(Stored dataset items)
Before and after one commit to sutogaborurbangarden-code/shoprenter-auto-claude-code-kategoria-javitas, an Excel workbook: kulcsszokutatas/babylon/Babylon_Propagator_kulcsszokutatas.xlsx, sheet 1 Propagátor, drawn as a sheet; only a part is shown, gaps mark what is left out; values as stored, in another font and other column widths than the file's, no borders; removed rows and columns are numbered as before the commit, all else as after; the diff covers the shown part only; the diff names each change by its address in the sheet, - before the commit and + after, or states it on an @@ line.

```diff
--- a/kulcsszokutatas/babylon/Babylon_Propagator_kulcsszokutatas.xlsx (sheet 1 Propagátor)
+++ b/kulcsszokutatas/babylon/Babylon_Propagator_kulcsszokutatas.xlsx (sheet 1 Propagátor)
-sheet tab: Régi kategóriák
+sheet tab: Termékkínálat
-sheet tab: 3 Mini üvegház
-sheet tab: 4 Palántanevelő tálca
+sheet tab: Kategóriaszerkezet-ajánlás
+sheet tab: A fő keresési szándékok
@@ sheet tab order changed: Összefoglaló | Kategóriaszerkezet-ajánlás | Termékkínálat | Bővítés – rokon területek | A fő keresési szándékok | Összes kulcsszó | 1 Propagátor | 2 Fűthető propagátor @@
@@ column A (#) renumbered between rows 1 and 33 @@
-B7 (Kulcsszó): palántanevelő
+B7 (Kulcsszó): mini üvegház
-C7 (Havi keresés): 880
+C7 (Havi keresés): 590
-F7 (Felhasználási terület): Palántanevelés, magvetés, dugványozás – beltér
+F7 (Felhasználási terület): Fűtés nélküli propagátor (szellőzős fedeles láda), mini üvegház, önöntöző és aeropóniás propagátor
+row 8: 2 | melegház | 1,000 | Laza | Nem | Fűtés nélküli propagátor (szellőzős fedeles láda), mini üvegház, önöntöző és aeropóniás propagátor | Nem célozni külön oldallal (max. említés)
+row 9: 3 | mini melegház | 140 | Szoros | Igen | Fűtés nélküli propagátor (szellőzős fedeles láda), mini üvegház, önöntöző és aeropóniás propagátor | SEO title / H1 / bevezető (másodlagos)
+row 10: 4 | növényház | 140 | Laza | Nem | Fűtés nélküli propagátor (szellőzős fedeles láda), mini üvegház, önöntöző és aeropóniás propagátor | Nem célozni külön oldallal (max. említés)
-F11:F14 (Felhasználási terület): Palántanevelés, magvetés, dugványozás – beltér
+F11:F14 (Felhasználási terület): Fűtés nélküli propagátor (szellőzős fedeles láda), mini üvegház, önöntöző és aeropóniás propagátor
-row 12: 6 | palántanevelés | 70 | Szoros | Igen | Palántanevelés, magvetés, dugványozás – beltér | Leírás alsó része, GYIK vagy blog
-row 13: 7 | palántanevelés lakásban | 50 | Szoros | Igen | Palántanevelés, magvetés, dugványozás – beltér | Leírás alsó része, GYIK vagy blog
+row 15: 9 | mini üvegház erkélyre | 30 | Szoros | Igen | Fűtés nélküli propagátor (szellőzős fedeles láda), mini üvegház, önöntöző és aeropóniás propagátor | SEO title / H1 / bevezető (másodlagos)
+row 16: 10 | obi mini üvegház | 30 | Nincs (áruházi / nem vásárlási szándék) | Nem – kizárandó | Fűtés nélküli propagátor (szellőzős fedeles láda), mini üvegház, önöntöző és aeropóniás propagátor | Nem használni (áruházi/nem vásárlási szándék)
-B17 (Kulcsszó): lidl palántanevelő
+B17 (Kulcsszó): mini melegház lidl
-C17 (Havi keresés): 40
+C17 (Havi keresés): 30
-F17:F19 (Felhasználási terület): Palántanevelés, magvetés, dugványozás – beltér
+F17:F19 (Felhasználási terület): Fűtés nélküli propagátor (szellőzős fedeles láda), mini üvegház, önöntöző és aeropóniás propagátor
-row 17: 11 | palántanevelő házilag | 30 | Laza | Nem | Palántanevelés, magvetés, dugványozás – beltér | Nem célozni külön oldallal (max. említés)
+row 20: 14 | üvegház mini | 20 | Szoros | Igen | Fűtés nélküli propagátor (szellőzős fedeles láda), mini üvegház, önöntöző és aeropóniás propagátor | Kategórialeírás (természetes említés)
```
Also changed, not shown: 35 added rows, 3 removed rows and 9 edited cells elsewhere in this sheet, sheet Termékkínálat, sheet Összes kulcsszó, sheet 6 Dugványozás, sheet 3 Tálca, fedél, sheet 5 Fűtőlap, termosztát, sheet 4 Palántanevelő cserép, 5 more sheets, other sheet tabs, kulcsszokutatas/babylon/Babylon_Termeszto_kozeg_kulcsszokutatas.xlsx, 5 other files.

◆ TASK DETAILS
Each record above is to be written out again, without any change.

◆ ANSWER SECTION
Before and after one commit to sutogaborurbangarden-code/shoprenter-auto-claude-code-kategoria-javitas, an Excel workbook: kulcsszokutatas/babylon/Babylon_Propagator_kulcsszokutatas.xlsx, sheet 1 Propagátor, drawn as a sheet; only a part is shown, gaps mark what is left out; values as stored, in another font and other column widths than the file's, no borders; removed rows and columns are numbered as before the commit, all else as after; the diff covers the shown part only; the diff names each change by its address in the sheet, - before the commit and + after, or states it on an @@ line.

```diff
--- a/kulcsszokutatas/babylon/Babylon_Propagator_kulcsszokutatas.xlsx (sheet 1 Propagátor)
+++ b/kulcsszokutatas/babylon/Babylon_Propagator_kulcsszokutatas.xlsx (sheet 1 Propagátor)
-sheet tab: Régi kategóriák
+sheet tab: Termékkínálat
-sheet tab: 3 Mini üvegház
-sheet tab: 4 Palántanevelő tálca
+sheet tab: Kategóriaszerkezet-ajánlás
+sheet tab: A fő keresési szándékok
@@ sheet tab order changed: Összefoglaló | Kategóriaszerkezet-ajánlás | Termékkínálat | Bővítés – rokon területek | A fő keresési szándékok | Összes kulcsszó | 1 Propagátor | 2 Fűthető propagátor @@
@@ column A (#) renumbered between rows 1 and 33 @@
-B7 (Kulcsszó): palántanevelő
+B7 (Kulcsszó): mini üvegház
-C7 (Havi keresés): 880
+C7 (Havi keresés): 590
-F7 (Felhasználási terület): Palántanevelés, magvetés, dugványozás – beltér
+F7 (Felhasználási terület): Fűtés nélküli propagátor (szellőzős fedeles láda), mini üvegház, önöntöző és aeropóniás propagátor
+row 8: 2 | melegház | 1,000 | Laza | Nem | Fűtés nélküli propagátor (szellőzős fedeles láda), mini üvegház, önöntöző és aeropóniás propagátor | Nem célozni külön oldallal (max. említés)
+row 9: 3 | mini melegház | 140 | Szoros | Igen | Fűtés nélküli propagátor (szellőzős fedeles láda), mini üvegház, önöntöző és aeropóniás propagátor | SEO title / H1 / bevezető (másodlagos)
+row 10: 4 | növényház | 140 | Laza | Nem | Fűtés nélküli propagátor (szellőzős fedeles láda), mini üvegház, önöntöző és aeropóniás propagátor | Nem célozni külön oldallal (max. említés)
-F11:F14 (Felhasználási terület): Palántanevelés, magvetés, dugványozás – beltér
+F11:F14 (Felhasználási terület): Fűtés nélküli propagátor (szellőzős fedeles láda), mini üvegház, önöntöző és aeropóniás propagátor
-row 12: 6 | palántanevelés | 70 | Szoros | Igen | Palántanevelés, magvetés, dugványozás – beltér | Leírás alsó része, GYIK vagy blog
-row 13: 7 | palántanevelés lakásban | 50 | Szoros | Igen | Palántanevelés, magvetés, dugványozás – beltér | Leírás alsó része, GYIK vagy blog
+row 15: 9 | mini üvegház erkélyre | 30 | Szoros | Igen | Fűtés nélküli propagátor (szellőzős fedeles láda), mini üvegház, önöntöző és aeropóniás propagátor | SEO title / H1 / bevezető (másodlagos)
+row 16: 10 | obi mini üvegház | 30 | Nincs (áruházi / nem vásárlási szándék) | Nem – kizárandó | Fűtés nélküli propagátor (szellőzős fedeles láda), mini üvegház, önöntöző és aeropóniás propagátor | Nem használni (áruházi/nem vásárlási szándék)
-B17 (Kulcsszó): lidl palántanevelő
+B17 (Kulcsszó): mini melegház lidl
-C17 (Havi keresés): 40
+C17 (Havi keresés): 30
-F17:F19 (Felhasználási terület): Palántanevelés, magvetés, dugványozás – beltér
+F17:F19 (Felhasználási terület): Fűtés nélküli propagátor (szellőzős fedeles láda), mini üvegház, önöntöző és aeropóniás propagátor
-row 17: 11 | palántanevelő házilag | 30 | Laza | Nem | Palántanevelés, magvetés, dugványozás – beltér | Nem célozni külön oldallal (max. említés)
+row 20: 14 | üvegház mini | 20 | Szoros | Igen | Fűtés nélküli propagátor (szellőzős fedeles láda), mini üvegház, önöntöző és aeropóniás propagátor | Kategórialeírás (természetes említés)
```
Also changed, not shown: 35 added rows, 3 removed rows and 9 edited cells elsewhere in this sheet, sheet Termékkínálat, sheet Összes kulcsszó, sheet 6 Dugványozás, sheet 3 Tálca, fedél, sheet 5 Fűtőlap, termosztát, sheet 4 Palántanevelő cserép, 5 more sheets, other sheet tabs, kulcsszokutatas/babylon/Babylon_Termeszto_kozeg_kulcsszokutatas.xlsx, 5 other files.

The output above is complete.